Data extracted from a collection:
************
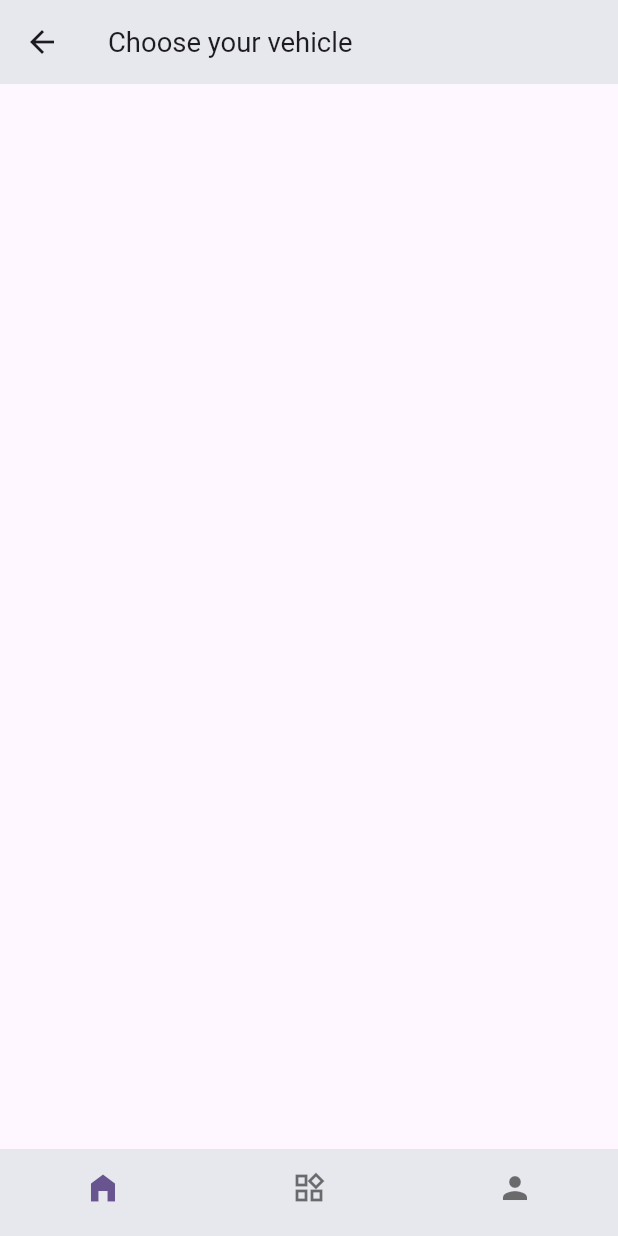
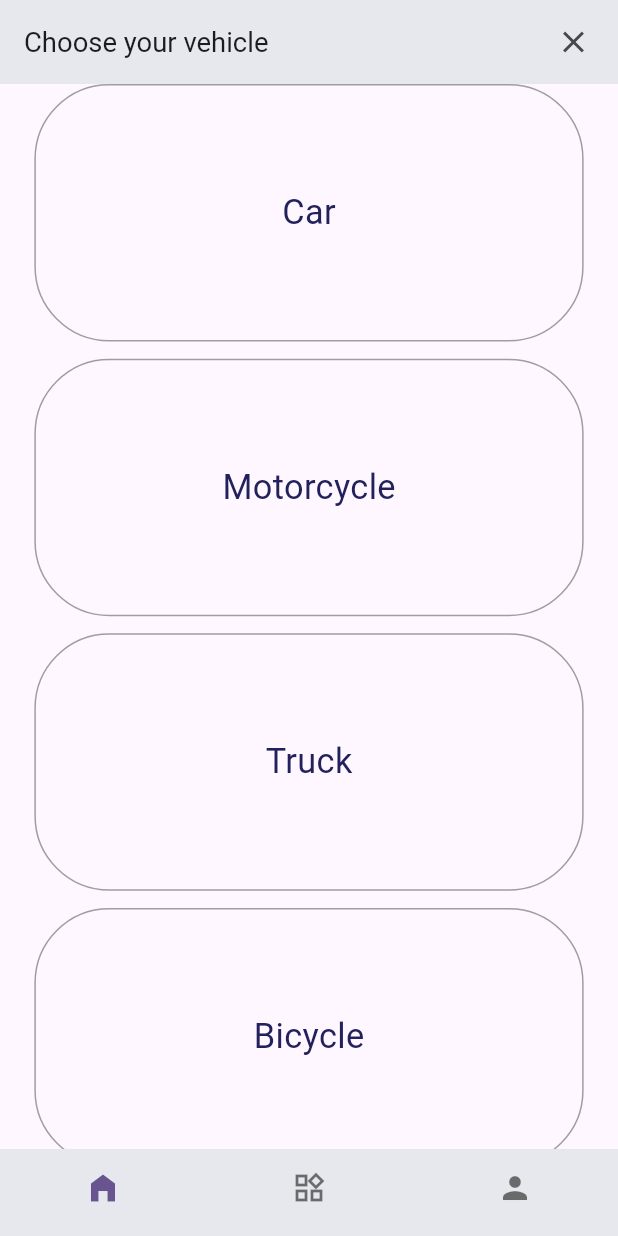
Before and after one commit to suonsamoun/auto_pulse, a Flutter app: the HomeChooseVehicleTypePage screen opened by its route, on a phone screen of 412 x 824 dp. Run offline on Flutter 3.47's test engine with Material 3 defaults, Android fonts, the phone set to English and light mode, and no system bars; our stand-ins replace flutter_screenutil, go_router, smooth_page_indicator; network calls fail.

Commit message:
chore:rocket: Vehicle type model mockup

```diff
--- a/lib/modules/home/home_choose_vehicle_type_page.dart
+++ b/lib/modules/home/home_choose_vehicle_type_page.dart
@@ -1,27 +1,58 @@
+import 'package:auto_pulse/modules/home/models/vehicle_type_model.dart';
 import 'package:flutter/material.dart';
 import 'package:flutter_screenutil/flutter_screenutil.dart';
+import 'package:go_router/go_router.dart';
 
 class HomeChooseVehicleTypePage extends StatelessWidget {
   const HomeChooseVehicleTypePage({super.key});
 
   @override
   Widget build(BuildContext context) {
+    final vehicleTypes = VehicleTypeModel.getFakeVehicleTypes();
+
     return Scaffold(
       appBar: AppBar(
         title: Text(
           'Choose your vehicle',
           style: TextStyle(fontSize: 16.sp),
         ),
-        leading: IconButton(
-          icon: const Icon(Icons.arrow_back_outlined),
-          onPressed: () => Navigator.of(context).pop(),
-        ),
-        // actions: [
-        //   IconButton(
-        //     icon: const Icon(Icons.close),
-        //     onPressed: () => Navigator.of(context).pop(),
-        //   ),
-        // ],
+        automaticallyImplyLeading: false,
+        actions: [
+          Padding(
+            padding: EdgeInsets.only(right: 5.sp),
+            child: IconButton(
+              icon: const Icon(Icons.close),
+              onPressed: () => Navigator.of(context).pop(),
+            ),
+          ),
+        ],
+      ),
+      body: ListView.builder(
+        itemCount: vehicleTypes.length,
+        padding: EdgeInsets.symmetric(horizontal: 20.sp),
+        itemBuilder: (BuildContext context, int index) {
+          final type = vehicleTypes[index];
+          return GestureDetector(
+            onTap: () => context.goNamed('add-my-vehicle-form'),
+            child: Container(
+              margin: EdgeInsets.only(bottom: 10.sp),
+              width: double.infinity,
+              height: 150.w,
+              decoration: BoxDecoration(
+                border: Border.all(width: 1, color: Colors.grey),
+                borderRadius: const BorderRadius.all(Radius.circular(50)),
+              ),
+              child: Center(
+                child: Text(
+                  type.name,
+                  style: TextStyle(
+                    fontSize: 20.sp,
+                  ),
+                ),
+              ),
+            ),
+          );
+        },
       ),
     );
   }
--- /dev/null
+++ b/lib/modules/home/models/vehicle_type_model.dart
@@ -0,0 +1,30 @@
+import 'dart:convert';
+
+class VehicleTypeModel {
+  final String name;
+  final String image;
+
+  VehicleTypeModel({required this.name, required this.image});
+
+  factory VehicleTypeModel.fromMap(Map<String, dynamic> data) {
+    return VehicleTypeModel(name: data['name'], image: data['image']);
+  }
+
+  Map<String, dynamic> toMap() => {'name': name, 'image': image};
+
+  factory VehicleTypeModel.fromJson(String data) {
+    return VehicleTypeModel.fromMap(json.decode(data) as Map<String, dynamic>);
+  }
+
+  String toJson() => json.encode(toMap());
+
+  static List<VehicleTypeModel> getFakeVehicleTypes() {
+    return [
+      VehicleTypeModel(name: 'Car', image: 'car.png'),
+      VehicleTypeModel(name: 'Motorcycle', image: 'motorcycle.png'),
+      VehicleTypeModel(name: 'Truck', image: 'truck.png'),
+      VehicleTypeModel(name: 'Bicycle', image: 'bicycle.png'),
+      VehicleTypeModel(name: 'Scooter', image: 'scooter.png'),
+    ];
+  }
+}
--- a/lib/utils/app_router.dart
+++ b/lib/utils/app_router.dart
@@ -56,7 +56,7 @@ class AppRouter {
                     },
                     routes: <RouteBase>[
                       GoRoute(
-                        path: 'my-vehicle-form',
+                        path: 'add-my-vehicle-form',
                         name: 'add-my-vehicle-form',
                         builder: (BuildContext context, GoRouterState state) {
                           return const HomeAddVehicleFormPage();
```
Also changed, not shown: 1 other file.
************
Assigned task:
Which lines above include the word "import"? Show each one.

Task result:
+import 'package:auto_pulse/modules/home/models/vehicle_type_model.dart';
 import 'package:flutter/material.dart';
 import 'package:flutter_screenutil/flutter_screenutil.dart';
+import 'package:go_router/go_router.dart';
+import 'dart:convert';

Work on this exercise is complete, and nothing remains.